Content revision data:
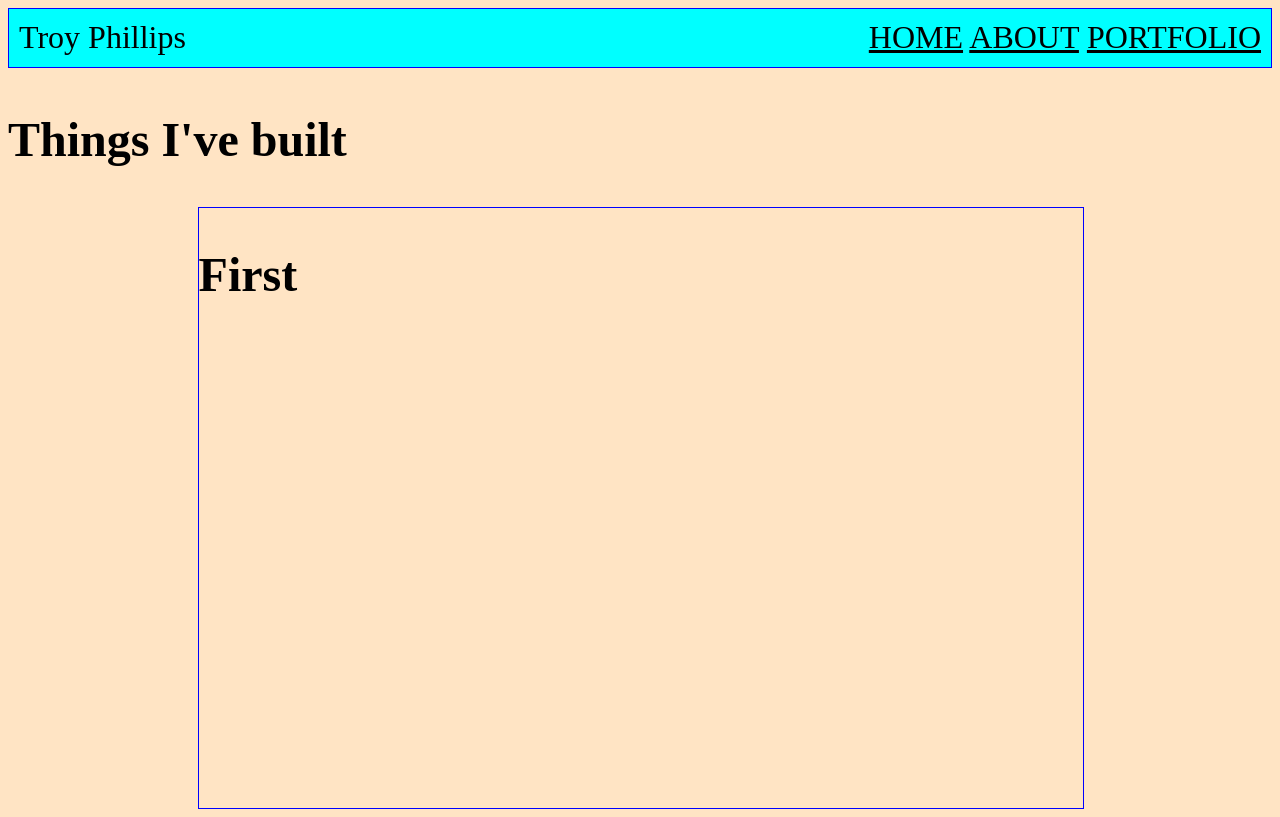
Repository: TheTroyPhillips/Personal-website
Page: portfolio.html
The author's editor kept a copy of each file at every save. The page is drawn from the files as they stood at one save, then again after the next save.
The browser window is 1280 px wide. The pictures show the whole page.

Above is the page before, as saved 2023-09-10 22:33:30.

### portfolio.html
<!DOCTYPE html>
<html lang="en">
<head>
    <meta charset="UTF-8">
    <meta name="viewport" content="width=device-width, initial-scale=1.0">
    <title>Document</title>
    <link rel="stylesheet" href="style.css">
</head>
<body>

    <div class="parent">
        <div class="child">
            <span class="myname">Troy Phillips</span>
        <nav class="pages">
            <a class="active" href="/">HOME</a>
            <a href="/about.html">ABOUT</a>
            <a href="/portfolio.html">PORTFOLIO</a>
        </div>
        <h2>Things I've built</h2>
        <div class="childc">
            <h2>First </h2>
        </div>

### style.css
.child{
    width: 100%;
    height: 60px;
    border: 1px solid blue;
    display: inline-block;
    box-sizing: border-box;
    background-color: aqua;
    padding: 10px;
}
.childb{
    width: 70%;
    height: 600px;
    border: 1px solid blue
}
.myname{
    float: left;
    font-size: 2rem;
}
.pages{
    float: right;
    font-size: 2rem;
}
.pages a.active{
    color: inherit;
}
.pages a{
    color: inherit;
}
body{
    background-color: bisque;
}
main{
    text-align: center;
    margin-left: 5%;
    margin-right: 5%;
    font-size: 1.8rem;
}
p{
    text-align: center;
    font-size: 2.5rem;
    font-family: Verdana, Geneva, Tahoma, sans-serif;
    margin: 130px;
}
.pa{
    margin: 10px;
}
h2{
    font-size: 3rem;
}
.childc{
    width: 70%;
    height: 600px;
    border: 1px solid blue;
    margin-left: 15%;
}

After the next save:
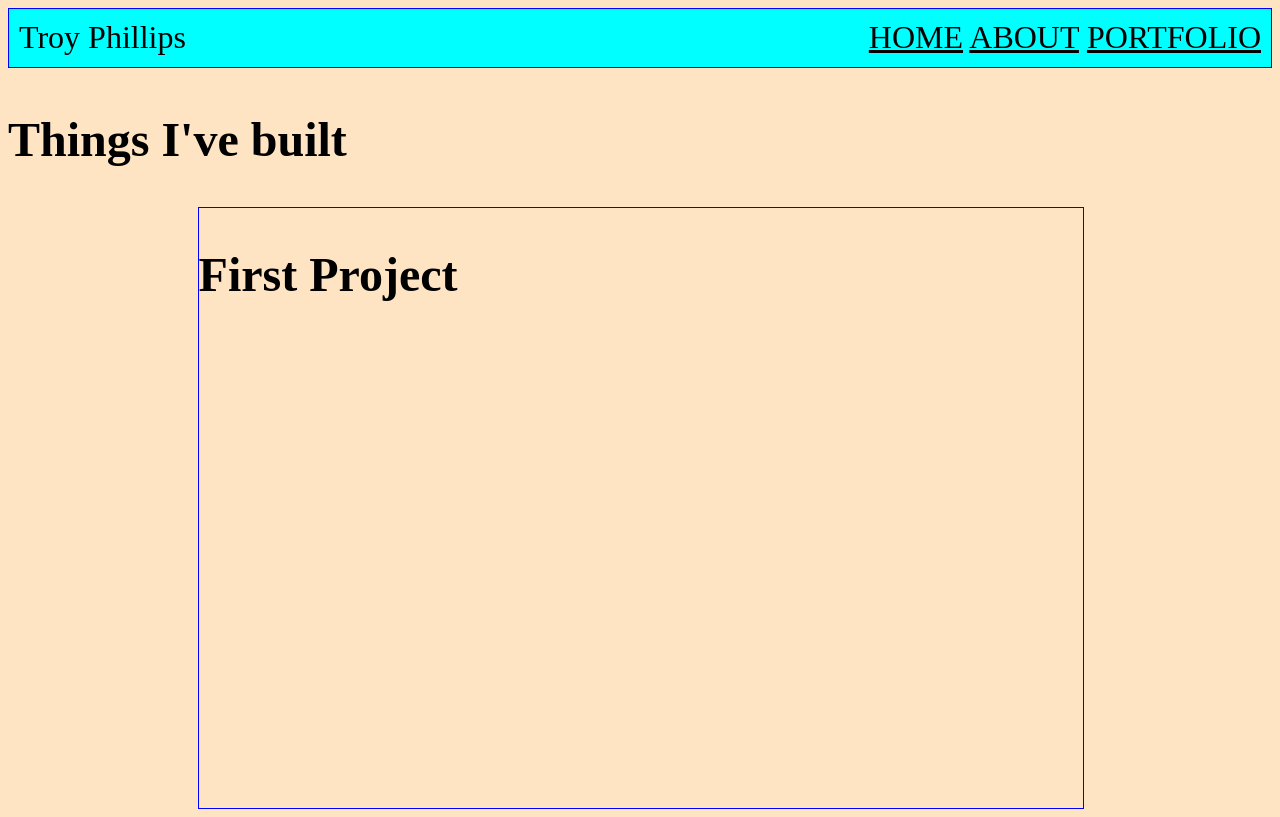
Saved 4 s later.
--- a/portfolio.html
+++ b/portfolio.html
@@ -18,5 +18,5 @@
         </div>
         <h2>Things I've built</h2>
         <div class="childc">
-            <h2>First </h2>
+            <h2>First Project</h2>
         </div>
--
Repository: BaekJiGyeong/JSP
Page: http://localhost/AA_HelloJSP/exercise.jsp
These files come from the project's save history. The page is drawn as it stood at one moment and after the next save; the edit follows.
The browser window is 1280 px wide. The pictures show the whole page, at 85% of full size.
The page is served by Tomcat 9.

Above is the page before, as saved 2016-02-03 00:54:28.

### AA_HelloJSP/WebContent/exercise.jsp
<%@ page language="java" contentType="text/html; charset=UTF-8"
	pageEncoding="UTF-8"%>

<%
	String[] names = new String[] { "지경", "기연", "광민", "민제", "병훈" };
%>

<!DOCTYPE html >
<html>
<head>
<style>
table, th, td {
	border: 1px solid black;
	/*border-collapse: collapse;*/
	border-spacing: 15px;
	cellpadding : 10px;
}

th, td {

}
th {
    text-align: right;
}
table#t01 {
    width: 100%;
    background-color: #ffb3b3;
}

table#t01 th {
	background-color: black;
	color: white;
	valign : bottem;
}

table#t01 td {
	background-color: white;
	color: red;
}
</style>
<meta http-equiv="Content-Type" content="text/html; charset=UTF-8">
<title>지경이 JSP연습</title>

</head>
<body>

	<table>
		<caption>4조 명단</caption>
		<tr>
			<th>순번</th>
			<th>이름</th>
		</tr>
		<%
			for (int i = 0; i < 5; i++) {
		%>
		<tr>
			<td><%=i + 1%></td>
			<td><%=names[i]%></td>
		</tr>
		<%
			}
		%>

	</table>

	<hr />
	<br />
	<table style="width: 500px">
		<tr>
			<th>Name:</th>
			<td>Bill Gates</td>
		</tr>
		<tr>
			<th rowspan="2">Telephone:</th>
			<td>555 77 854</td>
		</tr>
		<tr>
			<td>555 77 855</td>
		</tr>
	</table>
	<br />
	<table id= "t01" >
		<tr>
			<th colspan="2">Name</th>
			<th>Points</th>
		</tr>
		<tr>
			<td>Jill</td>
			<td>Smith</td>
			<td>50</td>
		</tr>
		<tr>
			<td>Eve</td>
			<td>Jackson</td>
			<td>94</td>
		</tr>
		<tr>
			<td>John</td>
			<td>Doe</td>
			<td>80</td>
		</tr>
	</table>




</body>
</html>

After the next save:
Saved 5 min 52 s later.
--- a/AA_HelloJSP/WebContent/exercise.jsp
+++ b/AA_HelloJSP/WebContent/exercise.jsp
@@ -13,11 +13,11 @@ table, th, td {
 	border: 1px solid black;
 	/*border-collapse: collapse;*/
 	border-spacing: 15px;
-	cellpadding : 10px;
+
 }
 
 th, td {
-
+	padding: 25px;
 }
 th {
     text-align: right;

* **About this exercise**:
Check each line of the entries above for the word "class". List the ones that have it.

* **Solved problem**:
    <div class="parent">
        <div class="child">
            <span class="myname">Troy Phillips</span>
        <nav class="pages">
            <a class="active" href="/">HOME</a>
        <div class="childc">
         <div class="childc">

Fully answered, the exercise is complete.